True Crime Minds: A Conversation With Ann Burgess and Eugene Soltes
Read the Books
A Killer by Design
by Ann Wolbert Burgess
With Steven Matthew Constantine
Lurking beneath the progressive activism and sex positivity in the 1970-80s, a dark undercurrent of violence rippled across the American landscape. With reported cases of sexual assault and homicide on the rise, the FBI created a specialized team—the “Mindhunters” better known as the Behavioral Science Unit—to track down the country's most dangerous criminals. And yet narrowing down a seemingly infinite list of potential suspects seemed daunting at best and impossible at worst—until Dr. Ann Wolbert Burgess stepped on the scene.
In A Killer By Design, Burgess reveals how her pioneering research on sexual assault and trauma caught the attention of the FBI, and steered her right into the middle of a chilling serial murder investigation in Nebraska. Over the course of the next two decades, she helped the budding unit identify, interview, and track down dozens of notoriously violent offenders, including Ed Kemper ("The Co-Ed Killer"), Dennis Rader ("BTK"), Henry Wallace ("The Taco Bell Strangler"), Jon Barry Simonis ("The Ski-Mask Rapist"), and many others. As one of the first women trailblazers within the FBI’s hallowed halls, Burgess knew many were expecting her to crack under pressure and recoil in horror—but she was determined to protect future victims at any cost. This book pulls us directly into the investigations as she experienced them, interweaving never-before-seen interview transcripts and crime scene drawings alongside her own vivid recollections to provide unprecedented insight into the minds of deranged criminals and the victims they left behind. Along the way, Burgess also paints a revealing portrait of a formidable institution on the brink of a seismic scientific and cultural reckoning—and the men forced to reconsider everything they thought they knew about crime.
Why They Do It
From the financial fraudsters of Enron, to the embezzlers at Tyco, to the insider traders at McKinsey, to the Ponzi schemer Bernie Madoff, the failings of corporate titans are regular fixtures in the news. In Why They Do It, Harvard Business School professor Eugene Soltes draws from extensive personal interaction and correspondence with nearly fifty former executives as well as the latest research in psychology, criminology, and economics to investigate how once-celebrated executives become white-collar criminals.
White-collar criminals are not merely driven by excessive greed or hubris, nor do they usually carefully calculate costs and benefits before breaking the law. Instead, Soltes shows that most of the executives who committed crimes made decisions the way we all do-on the basis of their intuitions and gut feelings. The trouble is that these gut feelings are often poorly suited for the modern business world where leaders are increasingly distanced from the consequences of their decisions and the individuals they impact.

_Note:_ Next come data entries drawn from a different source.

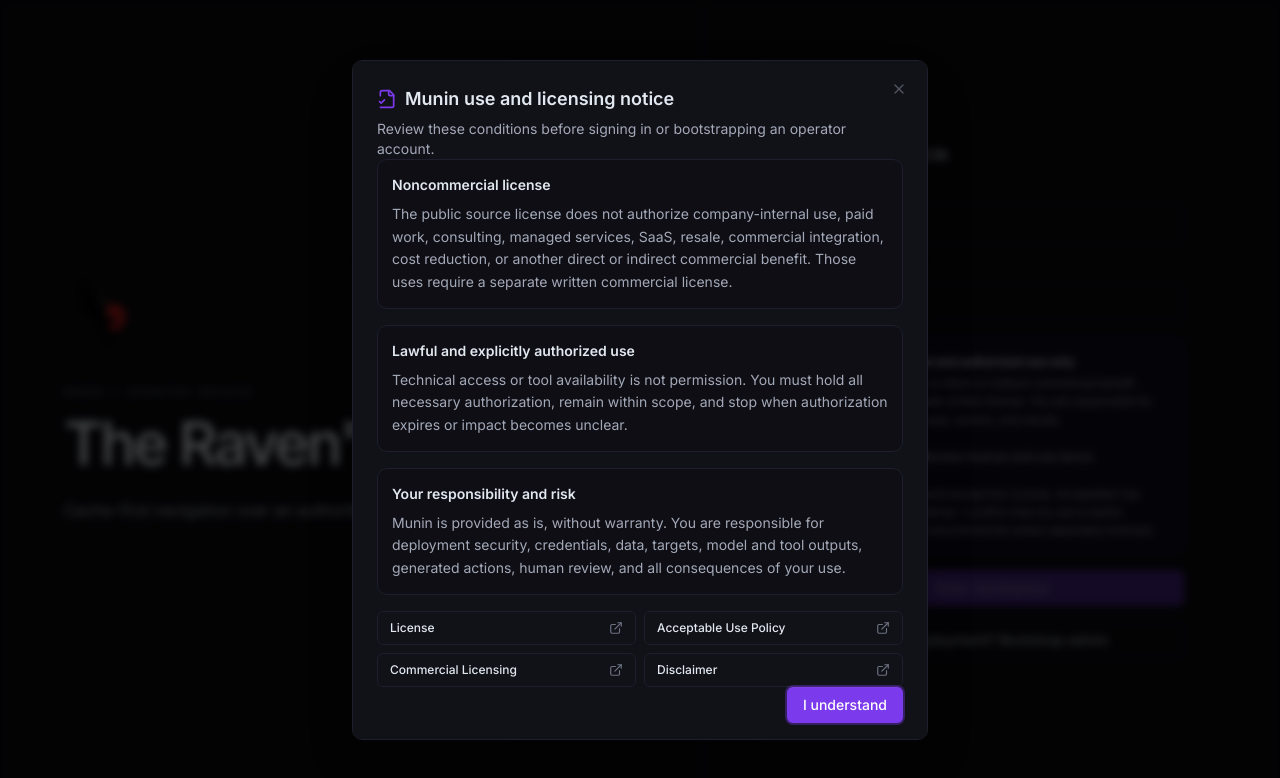
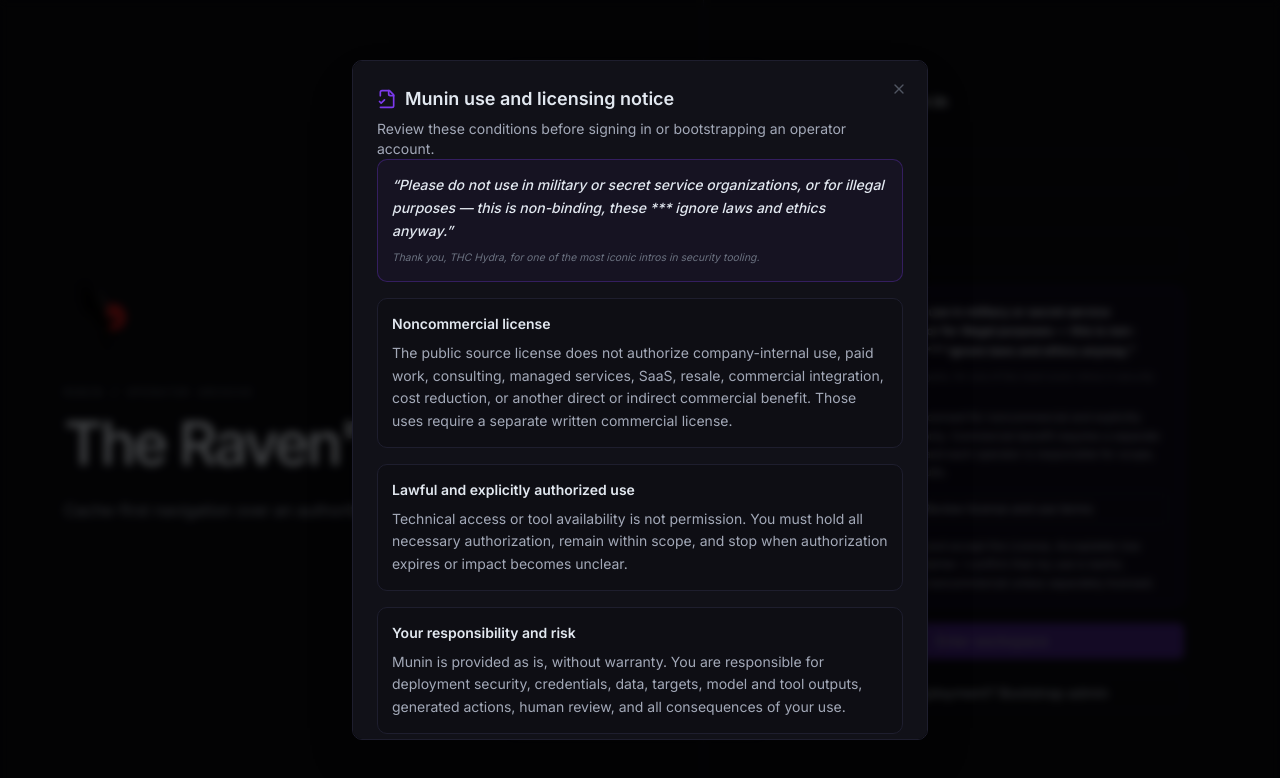
Before and after one commit to PrinceOfPwn/Munin, a Next.js app in the folder app/: page / in a window 1280 px wide. Shown: the top 778 px of the page. Built offline with nearby package versions, Linux system fonts and the light colour scheme; no server answers.

Commit message:
Add THC Hydra-inspired login warning (#46)
* Use THC Hydra-inspired login warning

* Update THC Hydra attribution

* Polish THC Hydra attribution

```diff
--- a/app/src/components/AuthGate.tsx
+++ b/app/src/components/AuthGate.tsx
@@ -218,14 +218,21 @@
             <div className="grid gap-3 rounded-lg border border-accent/30 bg-accent/5 p-3.5">
               <div className="flex items-start gap-2.5">
                 <ShieldCheck className="mt-0.5 h-4 w-4 shrink-0 text-accent" />
-                <div className="grid gap-1">
-                  <p className="text-xs font-semibold text-body">
-                    Noncommercial and authorized use only
+                <div className="grid gap-2">
+                  <blockquote className="text-xs font-semibold leading-relaxed text-body">
+                    “Please do not use in military or secret service
+                    organizations, or for illegal purposes — this is
+                    non-binding, these *** ignore laws and ethics anyway.”
+                  </blockquote>
+                  <p className="text-[0.62rem] italic leading-relaxed text-muted">
+                    Thank you, THC Hydra, for one of the most iconic intros in
+                    security tooling.
                   </p>
                   <p className="text-[0.7rem] leading-relaxed text-secondary">
-                    Commercial use or direct or indirect commercial benefit
-                    requires a separate written license. You are responsible
-                    for authorization, scope, actions, and results.
+                    Munin remains licensed for noncommercial and explicitly
+                    authorized use only. Commercial benefit requires a separate
+                    written license, and each operator is responsible for scope,
+                    actions, and results.
                   </p>
                 </div>
               </div>
@@ -296,6 +303,18 @@
           </DialogHeader>
 
           <div className="grid gap-4 text-sm leading-relaxed text-secondary">
+            <section className="grid gap-2 rounded-lg border border-accent/30 bg-accent/5 p-3.5">
+              <blockquote className="font-medium italic text-body">
+                “Please do not use in military or secret service organizations,
+                or for illegal purposes — this is non-binding, these *** ignore
+                laws and ethics anyway.”
+              </blockquote>
+              <p className="text-[0.65rem] italic text-muted">
+                Thank you, THC Hydra, for one of the most iconic intros in
+                security tooling.
+              </p>
+            </section>
+
             <section className="grid gap-1.5 rounded-lg border border-border bg-bg/40 p-3.5">
               <h2 className="font-semibold text-body">Noncommercial license</h2>
               <p>
```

The extraordinary costs of corporate misconduct are clear to its victims. Yet, never before have we been able to peer so deeply into the minds of the many prominent perpetrators of white-collar crime. With the increasing globalization of business threatening us with even more devastating corporate misconduct, the lessons Soltes draws in Why They Do It are needed more urgently than ever.